▸ **Task goal**
Return the data below exactly, minus the pictures.

*** The data Section Begins ***

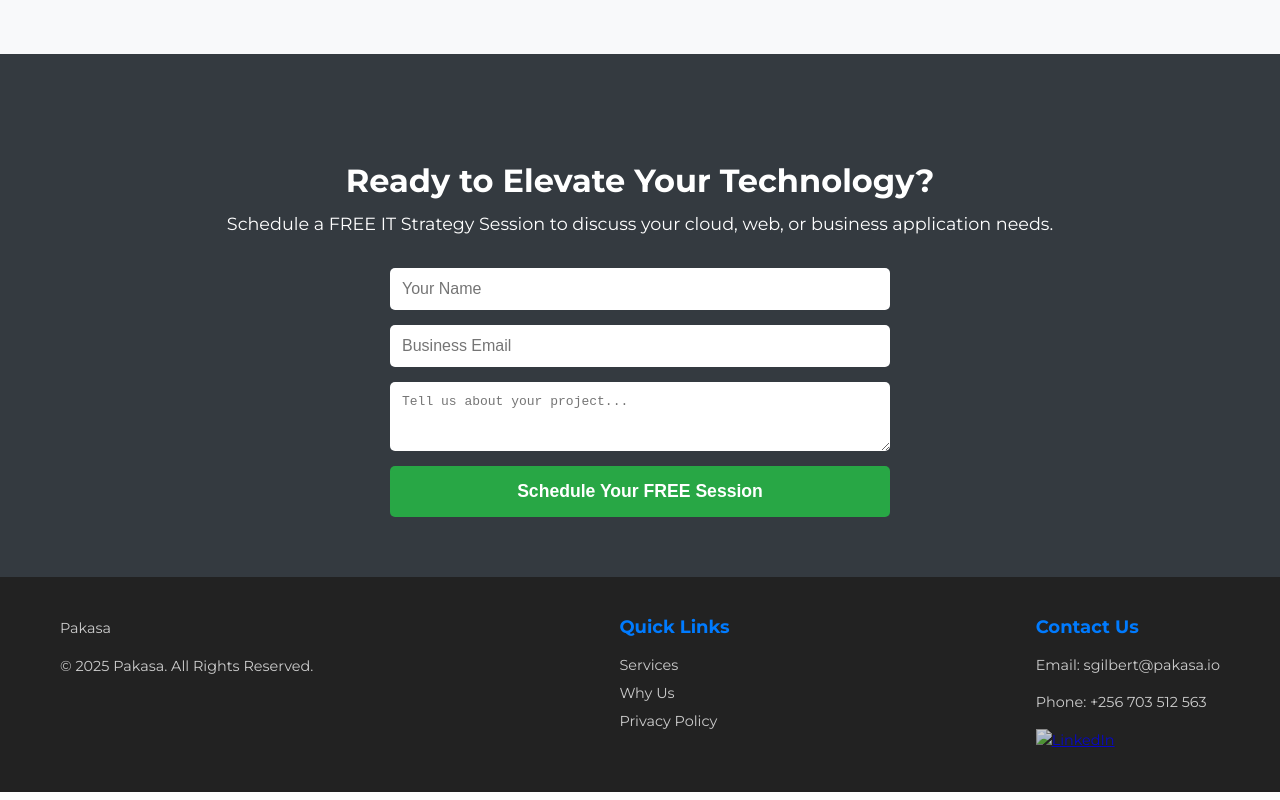
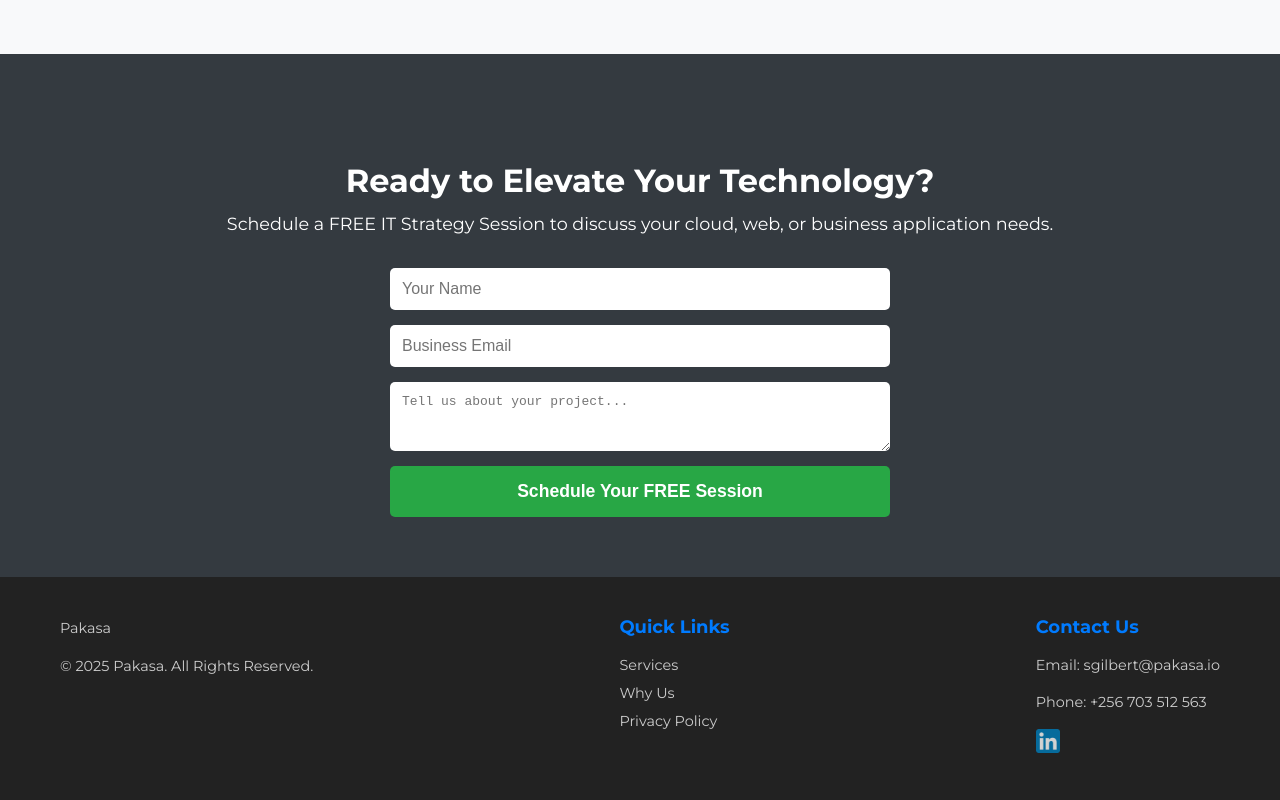
Before and after one commit to pakasa-io/pakasa-site, a plain HTML site: page index.html in a window 1280 px wide. Shown: the part 2197-2997 px from the top of the page. Drawn offline with Linux system fonts and the light colour scheme.

Commit message:
updated logo

```diff
--- a/index.html
+++ b/index.html
@@ -5,12 +5,14 @@
     <meta name="viewport" content="width=device-width, initial-scale=1.0">
     <title>Pakasa | Expert Cloud & IT Services</title>
     <link rel="stylesheet" href="styles.css">
+      <link rel="icon" href="./pakasa-small-logo.jpg" type="image/x-icon">
     <link href="https://fonts.googleapis.com/css2?family=Montserrat:wght@400;700&display=swap" rel="stylesheet">
 </head>
 <body>
 
     <header id="header">
         <div class="container nav-content">
+            <!-- <img src="./pakasa-small-logo.jpg" width="45px" height="45px"/> -->
             <h1 class="logo"><a href="#">Pakasa</a></h1>
             <nav>
                 <a href="#services">Services</a>
@@ -124,7 +126,7 @@
                 <p>Email: sgilbert@pakasa.io</p>
                 <p>Phone: +256 703 512 563</p>
                 <div class="social-icons">
-                    <a href="#"><img src="linkedin-icon.png" alt="LinkedIn"></a>
+                    <a href="https://www.linkedin.com/company/104583322"><img src="./LinkedIn_icon.svg.png" alt="LinkedIn"></a>
                 </div>
             </div>
         </div>
```
Also changed, not shown: LinkedIn_icon.svg.png (added), pakasa-small-logo.jpg (added).
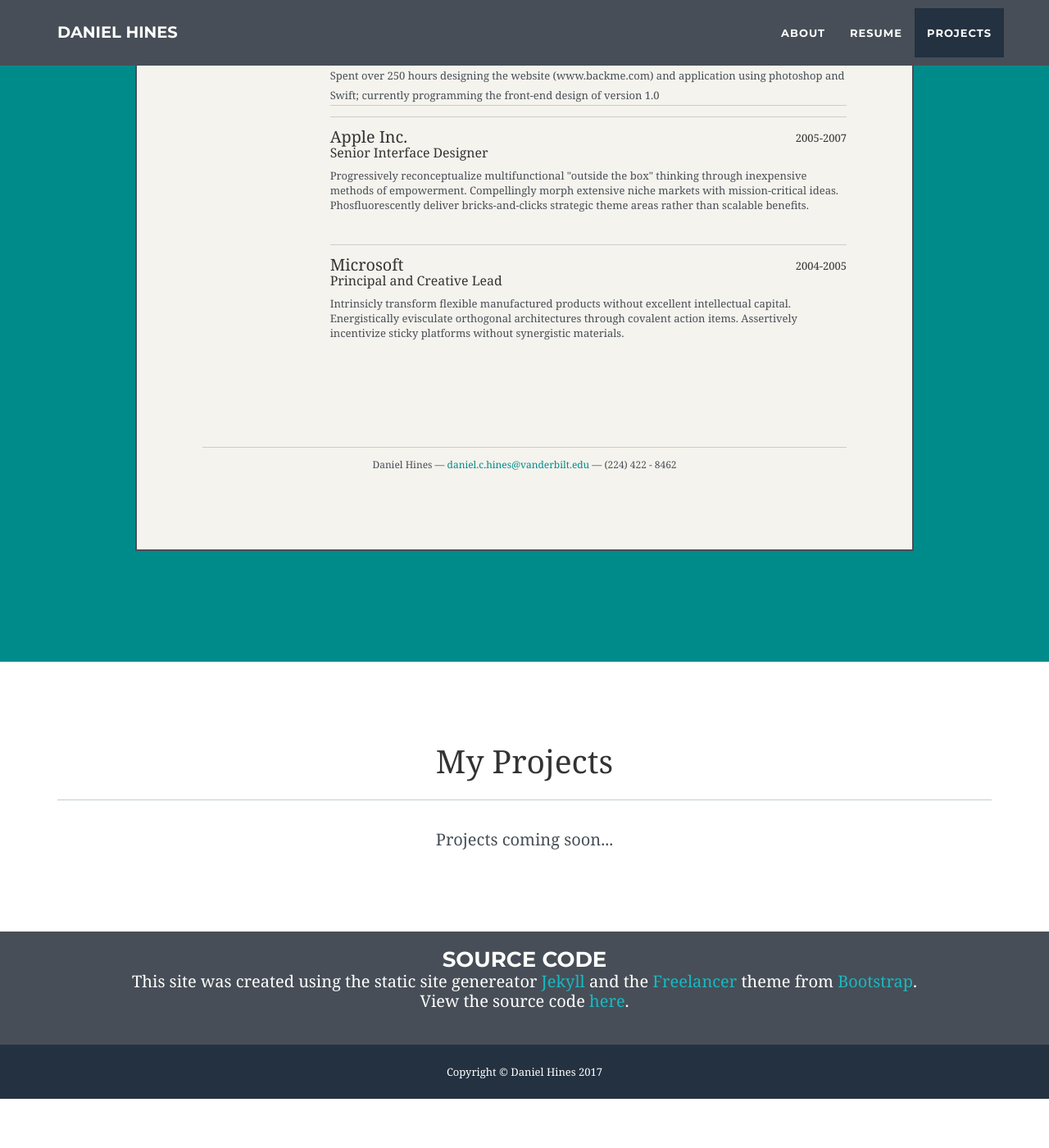
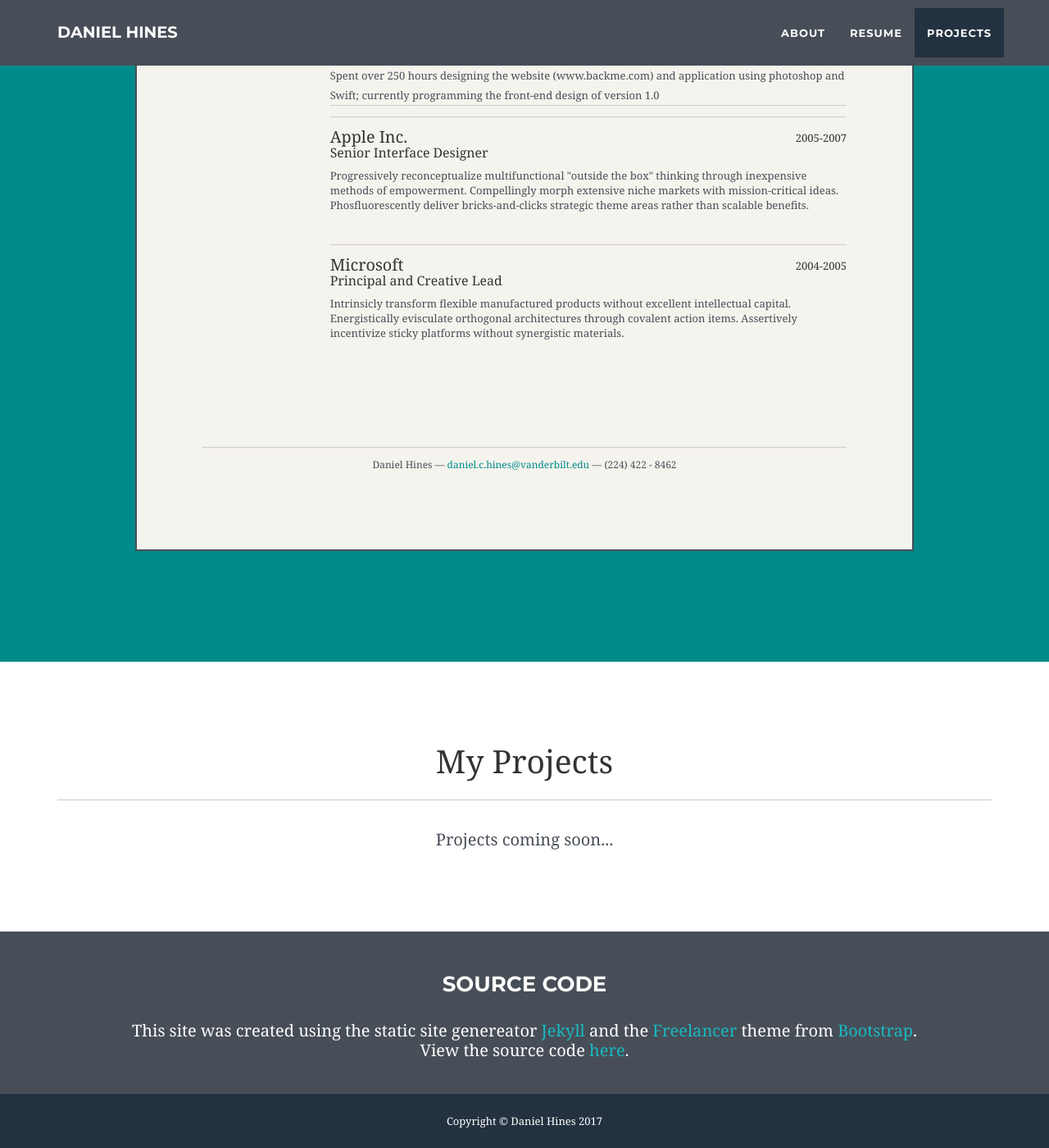
Before and after one commit to danielchines/danielchines.github.io, a Jekyll site: the page built from index.html, in a window 1280 px wide and 1400 px high, scrolled down 2582 px. Shown: the whole window at 82% size. Built offline with Jekyll 4.4.1, drawn with Linux system fonts in a browser that asks for light colours; before the commit the page ends 3922 px from its top, so only the background shows below that.

Commit message:
Update main.css

```diff
--- a/_includes/css/main.css
+++ b/_includes/css/main.css
@@ -368,8 +368,7 @@ footer {
 }
 
 footer h3 {
-    margin-top,
-    margin-bottom: 30px;
+    margin: 30px 0;
     color: #fff;
     font-size: 26px;
     text-transform: uppercase;
```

*** The data Section Ends ***

▸ **Answer to this exercise**
Before and after one commit to pakasa-io/pakasa-site, a plain HTML site: page index.html in a window 1280 px wide. Shown: the part 2197-2997 px from the top of the page. Drawn offline with Linux system fonts and the light colour scheme.

Commit message:
updated logo

```diff
--- a/index.html
+++ b/index.html
@@ -5,12 +5,14 @@
     <meta name="viewport" content="width=device-width, initial-scale=1.0">
     <title>Pakasa | Expert Cloud & IT Services</title>
     <link rel="stylesheet" href="styles.css">
+      <link rel="icon" href="./pakasa-small-logo.jpg" type="image/x-icon">
     <link href="https://fonts.googleapis.com/css2?family=Montserrat:wght@400;700&display=swap" rel="stylesheet">
 </head>
 <body>
 
     <header id="header">
         <div class="container nav-content">
+            <!-- <img src="./pakasa-small-logo.jpg" width="45px" height="45px"/> -->
             <h1 class="logo"><a href="#">Pakasa</a></h1>
             <nav>
                 <a href="#services">Services</a>
@@ -124,7 +126,7 @@
                 <p>Email: sgilbert@pakasa.io</p>
                 <p>Phone: +256 703 512 563</p>
                 <div class="social-icons">
-                    <a href="#"><img src="linkedin-icon.png" alt="LinkedIn"></a>
+                    <a href="https://www.linkedin.com/company/104583322"><img src="./LinkedIn_icon.svg.png" alt="LinkedIn"></a>
                 </div>
             </div>
         </div>
```
Also changed, not shown: LinkedIn_icon.svg.png (added), pakasa-small-logo.jpg (added).
Before and after one commit to danielchines/danielchines.github.io, a Jekyll site: the page built from index.html, in a window 1280 px wide and 1400 px high, scrolled down 2582 px. Shown: the whole window at 82% size. Built offline with Jekyll 4.4.1, drawn with Linux system fonts in a browser that asks for light colours; before the commit the page ends 3922 px from its top, so only the background shows below that.

Commit message:
Update main.css

```diff
--- a/_includes/css/main.css
+++ b/_includes/css/main.css
@@ -368,8 +368,7 @@ footer {
 }
 
 footer h3 {
-    margin-top,
-    margin-bottom: 30px;
+    margin: 30px 0;
     color: #fff;
     font-size: 26px;
     text-transform: uppercase;
```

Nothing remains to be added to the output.